3. Cultural fit
The engineering team is a composition of smart and beautiful people who enjoy each other’s company and collaborating together to write awesome code. What we have is very special and it could easily be ruined by hiring the wrong person. The right person is someone who’s a team player, someone we want to teach and learn from.
What happens next
The interview process has 3 stages.
1. Introductory phone call
In a 15 minute call with HR, we get to know the basics about you:
- Professional experience
- What you’re looking for in your next job
- Familiarity with our tech stack
- Salary expectations / availability to start
We also give you the Bitwala pitch and the opportunity to ask questions.
90% move onto the next round
2. Coding challenge
We want to see your code! We ask developers to complete a 4 hour coding challenge (although if they finish earlier, that’s also OK).
The purpose of the coding challenge is to show your personality as a coder. The challenge itself is not technically that hard and for many developers, finishing it within four hours will be a piece of cake. Doing the challenge is one thing, but we’re really interested in how you do it. Based on their specialities, developers embellish in different ways e.g.
- Deploying the finished application
- Creating a beautiful UI/UX
- High levels of test coverage
- Demonstrating knowledge about our tech stack e.g. using a serverless architecture

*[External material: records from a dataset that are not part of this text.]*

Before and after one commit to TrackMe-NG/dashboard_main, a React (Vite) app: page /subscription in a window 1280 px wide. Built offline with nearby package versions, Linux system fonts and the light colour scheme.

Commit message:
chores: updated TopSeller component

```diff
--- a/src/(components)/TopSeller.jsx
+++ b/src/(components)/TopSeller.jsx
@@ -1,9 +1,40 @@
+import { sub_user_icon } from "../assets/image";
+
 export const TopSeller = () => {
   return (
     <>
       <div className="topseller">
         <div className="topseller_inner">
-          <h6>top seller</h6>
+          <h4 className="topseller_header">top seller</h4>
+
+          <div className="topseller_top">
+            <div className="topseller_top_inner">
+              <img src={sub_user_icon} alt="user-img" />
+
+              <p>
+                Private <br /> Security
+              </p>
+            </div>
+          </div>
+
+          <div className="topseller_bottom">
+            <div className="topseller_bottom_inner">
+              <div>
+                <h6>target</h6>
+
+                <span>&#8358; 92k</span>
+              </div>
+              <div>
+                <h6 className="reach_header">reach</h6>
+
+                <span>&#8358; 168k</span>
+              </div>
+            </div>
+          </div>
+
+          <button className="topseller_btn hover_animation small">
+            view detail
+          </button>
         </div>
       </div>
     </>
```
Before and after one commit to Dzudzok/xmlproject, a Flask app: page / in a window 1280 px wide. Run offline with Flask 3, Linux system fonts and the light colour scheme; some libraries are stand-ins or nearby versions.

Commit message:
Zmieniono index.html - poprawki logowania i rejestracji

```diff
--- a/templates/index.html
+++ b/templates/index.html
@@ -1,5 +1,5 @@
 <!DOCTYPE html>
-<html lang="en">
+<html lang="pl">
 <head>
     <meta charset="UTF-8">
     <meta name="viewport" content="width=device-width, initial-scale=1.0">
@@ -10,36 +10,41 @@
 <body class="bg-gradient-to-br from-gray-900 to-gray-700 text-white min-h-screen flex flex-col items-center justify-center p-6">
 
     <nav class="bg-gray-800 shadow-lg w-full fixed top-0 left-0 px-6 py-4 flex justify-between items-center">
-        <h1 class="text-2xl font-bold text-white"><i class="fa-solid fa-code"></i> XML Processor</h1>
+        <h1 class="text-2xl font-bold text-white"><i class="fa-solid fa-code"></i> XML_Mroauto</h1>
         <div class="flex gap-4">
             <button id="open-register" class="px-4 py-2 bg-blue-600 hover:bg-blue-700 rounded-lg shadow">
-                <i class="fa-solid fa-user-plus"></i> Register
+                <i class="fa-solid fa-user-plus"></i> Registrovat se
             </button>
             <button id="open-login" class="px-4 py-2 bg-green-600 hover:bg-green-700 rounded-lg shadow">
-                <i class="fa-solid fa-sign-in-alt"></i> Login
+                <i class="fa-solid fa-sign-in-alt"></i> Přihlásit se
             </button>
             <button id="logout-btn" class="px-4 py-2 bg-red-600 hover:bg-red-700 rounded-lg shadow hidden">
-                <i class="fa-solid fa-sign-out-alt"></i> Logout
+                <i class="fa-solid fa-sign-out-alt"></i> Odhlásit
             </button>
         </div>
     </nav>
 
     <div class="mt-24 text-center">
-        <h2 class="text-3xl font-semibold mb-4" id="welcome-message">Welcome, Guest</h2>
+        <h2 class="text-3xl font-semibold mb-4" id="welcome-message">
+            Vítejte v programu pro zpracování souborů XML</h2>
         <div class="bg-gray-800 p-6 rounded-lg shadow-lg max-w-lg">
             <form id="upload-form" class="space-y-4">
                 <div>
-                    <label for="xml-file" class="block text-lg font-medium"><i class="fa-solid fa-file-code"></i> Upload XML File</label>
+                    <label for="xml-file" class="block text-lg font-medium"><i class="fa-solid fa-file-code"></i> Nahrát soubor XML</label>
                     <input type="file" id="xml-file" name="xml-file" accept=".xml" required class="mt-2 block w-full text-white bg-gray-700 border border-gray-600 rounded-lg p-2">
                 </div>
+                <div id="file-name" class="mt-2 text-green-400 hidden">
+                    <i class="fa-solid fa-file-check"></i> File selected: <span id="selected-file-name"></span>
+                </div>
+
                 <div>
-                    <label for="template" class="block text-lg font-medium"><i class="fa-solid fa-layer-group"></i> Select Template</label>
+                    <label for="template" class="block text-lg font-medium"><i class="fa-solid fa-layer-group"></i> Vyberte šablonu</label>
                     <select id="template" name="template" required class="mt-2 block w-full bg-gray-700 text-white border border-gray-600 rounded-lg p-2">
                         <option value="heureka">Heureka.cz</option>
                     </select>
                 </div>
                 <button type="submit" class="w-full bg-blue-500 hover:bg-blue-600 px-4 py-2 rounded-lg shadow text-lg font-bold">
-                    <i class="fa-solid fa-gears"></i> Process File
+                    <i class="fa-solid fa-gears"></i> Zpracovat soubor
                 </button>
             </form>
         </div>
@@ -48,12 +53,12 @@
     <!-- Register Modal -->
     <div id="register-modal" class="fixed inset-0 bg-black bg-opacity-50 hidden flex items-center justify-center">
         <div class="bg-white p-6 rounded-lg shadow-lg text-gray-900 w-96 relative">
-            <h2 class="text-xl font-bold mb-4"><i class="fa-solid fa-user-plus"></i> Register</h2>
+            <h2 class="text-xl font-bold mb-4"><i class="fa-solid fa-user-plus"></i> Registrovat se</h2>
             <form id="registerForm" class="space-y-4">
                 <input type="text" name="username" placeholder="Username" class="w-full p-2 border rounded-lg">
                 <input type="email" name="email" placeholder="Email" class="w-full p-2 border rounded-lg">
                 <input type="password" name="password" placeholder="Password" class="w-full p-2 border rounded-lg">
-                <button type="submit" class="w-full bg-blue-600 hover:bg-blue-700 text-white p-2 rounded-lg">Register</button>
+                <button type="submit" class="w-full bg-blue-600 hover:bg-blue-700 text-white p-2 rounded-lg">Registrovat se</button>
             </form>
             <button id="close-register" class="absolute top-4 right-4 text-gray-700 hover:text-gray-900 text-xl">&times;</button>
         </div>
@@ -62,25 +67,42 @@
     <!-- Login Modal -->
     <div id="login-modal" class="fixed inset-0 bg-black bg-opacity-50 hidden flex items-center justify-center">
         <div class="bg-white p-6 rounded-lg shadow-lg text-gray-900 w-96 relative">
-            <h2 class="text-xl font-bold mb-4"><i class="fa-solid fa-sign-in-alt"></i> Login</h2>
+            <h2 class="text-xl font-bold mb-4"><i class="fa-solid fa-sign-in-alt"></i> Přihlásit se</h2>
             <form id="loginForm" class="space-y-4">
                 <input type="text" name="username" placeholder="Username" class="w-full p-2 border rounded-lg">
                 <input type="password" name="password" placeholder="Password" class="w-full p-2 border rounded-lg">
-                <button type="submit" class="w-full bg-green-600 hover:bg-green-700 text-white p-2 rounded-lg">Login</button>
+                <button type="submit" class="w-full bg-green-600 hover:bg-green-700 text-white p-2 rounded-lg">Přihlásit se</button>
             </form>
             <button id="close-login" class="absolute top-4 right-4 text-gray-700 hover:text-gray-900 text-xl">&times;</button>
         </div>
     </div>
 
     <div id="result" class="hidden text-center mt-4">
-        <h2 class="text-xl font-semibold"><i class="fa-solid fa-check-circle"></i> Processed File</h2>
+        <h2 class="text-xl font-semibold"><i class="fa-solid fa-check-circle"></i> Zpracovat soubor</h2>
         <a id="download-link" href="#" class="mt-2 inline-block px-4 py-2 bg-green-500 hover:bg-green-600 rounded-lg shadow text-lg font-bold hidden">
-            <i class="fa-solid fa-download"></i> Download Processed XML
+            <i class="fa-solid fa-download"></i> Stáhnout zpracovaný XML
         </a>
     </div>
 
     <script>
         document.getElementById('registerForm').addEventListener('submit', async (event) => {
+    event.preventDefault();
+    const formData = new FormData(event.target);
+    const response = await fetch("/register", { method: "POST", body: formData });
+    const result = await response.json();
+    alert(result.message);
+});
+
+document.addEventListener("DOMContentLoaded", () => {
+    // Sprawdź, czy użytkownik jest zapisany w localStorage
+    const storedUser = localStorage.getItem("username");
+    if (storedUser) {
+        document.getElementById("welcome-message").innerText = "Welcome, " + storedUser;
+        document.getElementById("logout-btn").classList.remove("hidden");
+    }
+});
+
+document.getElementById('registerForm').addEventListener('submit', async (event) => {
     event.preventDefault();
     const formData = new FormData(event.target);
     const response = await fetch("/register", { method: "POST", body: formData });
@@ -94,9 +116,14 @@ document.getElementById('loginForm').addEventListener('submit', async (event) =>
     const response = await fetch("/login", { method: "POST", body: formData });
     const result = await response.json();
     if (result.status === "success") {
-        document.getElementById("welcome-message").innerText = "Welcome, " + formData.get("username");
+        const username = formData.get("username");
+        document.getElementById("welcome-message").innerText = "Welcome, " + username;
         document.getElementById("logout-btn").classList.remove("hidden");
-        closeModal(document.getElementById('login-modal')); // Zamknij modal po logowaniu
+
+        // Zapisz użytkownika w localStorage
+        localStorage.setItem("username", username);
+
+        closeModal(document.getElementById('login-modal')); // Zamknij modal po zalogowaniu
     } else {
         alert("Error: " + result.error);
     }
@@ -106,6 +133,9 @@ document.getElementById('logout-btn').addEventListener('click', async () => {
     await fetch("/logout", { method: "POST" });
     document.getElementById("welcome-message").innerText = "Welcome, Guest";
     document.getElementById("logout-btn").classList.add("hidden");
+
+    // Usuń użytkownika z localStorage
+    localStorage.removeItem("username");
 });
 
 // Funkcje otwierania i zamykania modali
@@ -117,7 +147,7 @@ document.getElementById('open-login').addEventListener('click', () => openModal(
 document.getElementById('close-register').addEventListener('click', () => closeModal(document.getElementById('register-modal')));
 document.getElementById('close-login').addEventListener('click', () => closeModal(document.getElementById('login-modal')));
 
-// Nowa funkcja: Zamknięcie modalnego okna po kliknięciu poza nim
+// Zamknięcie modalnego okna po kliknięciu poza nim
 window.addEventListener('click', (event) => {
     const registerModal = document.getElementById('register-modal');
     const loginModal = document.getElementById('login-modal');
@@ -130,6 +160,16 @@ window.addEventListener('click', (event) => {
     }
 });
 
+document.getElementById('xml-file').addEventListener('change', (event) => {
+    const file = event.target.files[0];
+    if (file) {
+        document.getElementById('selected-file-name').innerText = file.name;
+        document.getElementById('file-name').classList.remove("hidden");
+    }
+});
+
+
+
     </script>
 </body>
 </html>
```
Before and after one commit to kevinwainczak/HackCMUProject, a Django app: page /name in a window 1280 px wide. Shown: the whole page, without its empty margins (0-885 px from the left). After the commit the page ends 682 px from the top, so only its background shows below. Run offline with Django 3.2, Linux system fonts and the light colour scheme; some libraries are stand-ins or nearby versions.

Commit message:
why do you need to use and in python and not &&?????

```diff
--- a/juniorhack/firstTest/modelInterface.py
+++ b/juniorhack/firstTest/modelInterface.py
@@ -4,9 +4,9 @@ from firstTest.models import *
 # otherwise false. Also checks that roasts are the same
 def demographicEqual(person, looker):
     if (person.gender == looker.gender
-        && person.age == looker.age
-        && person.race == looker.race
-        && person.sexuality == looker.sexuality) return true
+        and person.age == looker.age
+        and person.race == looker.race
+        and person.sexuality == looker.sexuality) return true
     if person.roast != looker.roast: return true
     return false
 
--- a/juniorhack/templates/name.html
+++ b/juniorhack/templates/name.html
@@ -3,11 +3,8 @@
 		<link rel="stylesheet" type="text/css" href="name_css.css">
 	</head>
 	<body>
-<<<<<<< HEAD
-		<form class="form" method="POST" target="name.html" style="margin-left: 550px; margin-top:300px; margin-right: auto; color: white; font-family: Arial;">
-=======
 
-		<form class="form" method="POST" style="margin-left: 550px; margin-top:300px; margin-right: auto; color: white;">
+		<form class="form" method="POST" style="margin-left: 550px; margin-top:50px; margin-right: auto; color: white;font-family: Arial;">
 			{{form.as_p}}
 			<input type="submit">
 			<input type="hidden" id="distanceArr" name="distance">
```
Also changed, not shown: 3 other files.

But don’t get carried away! You won’t progress to the next round unless you’ve a) completed the task and b) have a high level of code quality.
Create an API which calculates how much your investment had been today if you had invested an arbitrary amount of dollars in bitcoin at an arbitrary date in the past.
E.g. If I had investested $1000 in Bitcoin on 8/2/2017, it would be worth $1628 dollars today.
Build a user interface for your API.
20% move onto the next round
If you make it this far, we’re pretty serious about you! You will interview with our existing development team for 2 hours. The interview is split up into 2 sections:
Things we ask:
- Talk us through how you solved the problem
- Why did you use that technology?
- If you had had 2 more hours, what would you have done?
- If you had to extend the functionality in this way, how would you do it?
We might ask you to do some pair programming in the interview. This may be scary, but it’s a great way to see what it’s like to actually work with you.
Technical knowledge / Career
Things we ask:
- What’s the toughest technical challenge you’ve solved so far?
- What’s on your learning list?
- Tell us about a side project
- What’s async / await and how would you use it?
- If you had to build a simple Reddit clone, which tables / collections would you use for the database and how would the relationship between them be?
Cultural fit interview
The team is Bitwala’s most precious resource and we want to make sure that we’re a good fit for you and you’re a good fit for us. You’ll have a chat with some Bitwala veterans or one of the co-founders (most often me 🤓).
We ask ourselves these three questions:
- Would I like to have a beer with this person?
- Am I excited to teach / learn from this person?
- Does this person believe in what we’re doing?
50% receive an offer
We typically move quite quickly and try to make an offer within 10 days of first speaking to a candidate.
Ready to join the team?
Get in touch via the careers page.